The Island of Doctor Moreau
Recommended read: The Island of Doctor Moreau
While H.G. Wells is best known for The Time Machine and The War of the Worlds, he’s also the author of some more horrific science fiction. In The Island of Doctor Moreau, Edward Prendick is shipwrecked on a remote island in the Pacific—unaware of the mad scientist and lab-made horrors that await him. The creepy way Prendick descends into a pit of horror is reminiscent of Poe’s style.
Recommended read: Frankenstein
Like Poe, Shelley’s style has elements of both the Gothic novel and Romanticism. And to further their similarities—they both were part of early science fiction. Shelley’s popular novel, Frankenstein, tells of Victor Frankenstein and the living monster he creates. Though published in 1818, it’s a terrifying idea in any era.
At the Mountains of Madness
Recommended read: At the Mountains of Madness
Lovecraft, like Poe, wrote horror fiction that was quite unlike the literary tradition of his time. The two authors shared certain biographical similarities, as well–both lost their fathers at a young age, and both found literary success primarily after death. In Lovecraft’s novella, At the Mountains of Madness, Lovecraft tells of a chilling exploration of Antarctica in 1930—with the narrator advising that no one attempt to return to the continent.
The Haunting of Hill House
Recommended read: The Haunting of Hill House
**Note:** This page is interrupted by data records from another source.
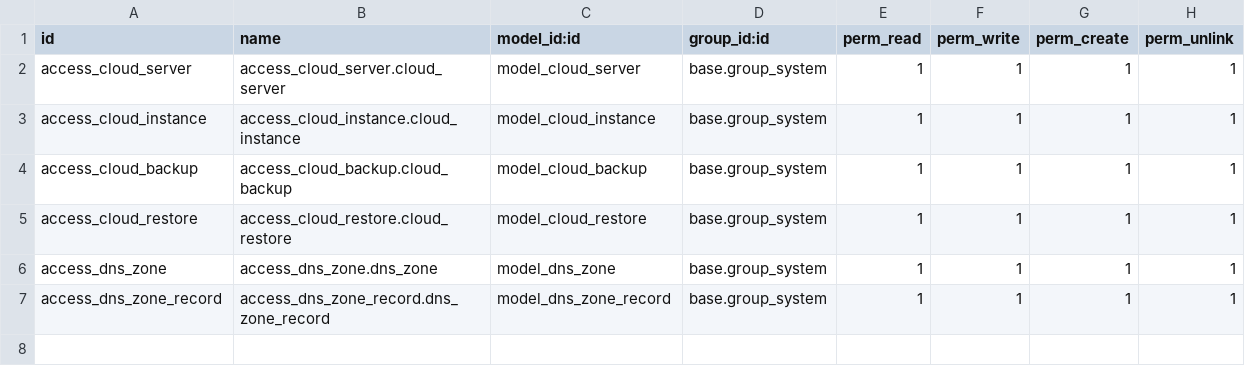
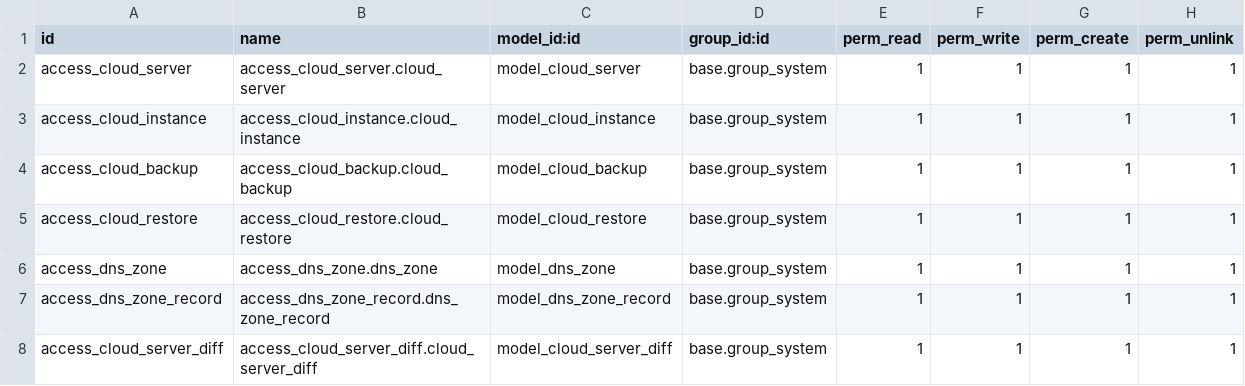
Before and after one commit to elmeriniemela/tabularium, a CSV file: cloud_manager/security/ir.model.access.csv, drawn as a sheet; the diff names each change by its address in the sheet, - before the commit and + after, or states it on an @@ line.

Commit message:
Add diff logic

```diff
--- a/cloud_manager/security/ir.model.access.csv
+++ b/cloud_manager/security/ir.model.access.csv
+row 8: access_cloud_server_diff | access_cloud_server_diff.cloud_server_diff | model_cloud_server_diff | base.group_system | 1 | 1 | 1 | 1
```
Also changed, not shown: 6 other files.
Jackson is well-known for her thrilling short story, “The Lottery,” in which a town gathers for an unusually dark tradition. Like Poe, Jackson uses psychological terror, rather than abrupt horror, to engage her audience. In The Haunting of Hill House, readers are left to untangle what is real and what is merely imagined by the characters as they experience the paranormal activities of an old mansion.
Recommended read: McTeague
With Poe as a strong influence, Norris explored the dark realities of violence and poverty in his work. McTeague weaves together envy, jealousy, and murder as it follows a young couple’s courtship, marriage and, ultimately, their demise. Norris, too, often had trouble publishing his work, as editors were shocked by the darkness of his stories.
This post is sponsored by Open Road Media. Thank you for supporting our partners, who make it possible for The Lineup to continue publishing the true crime and creepy stories you love.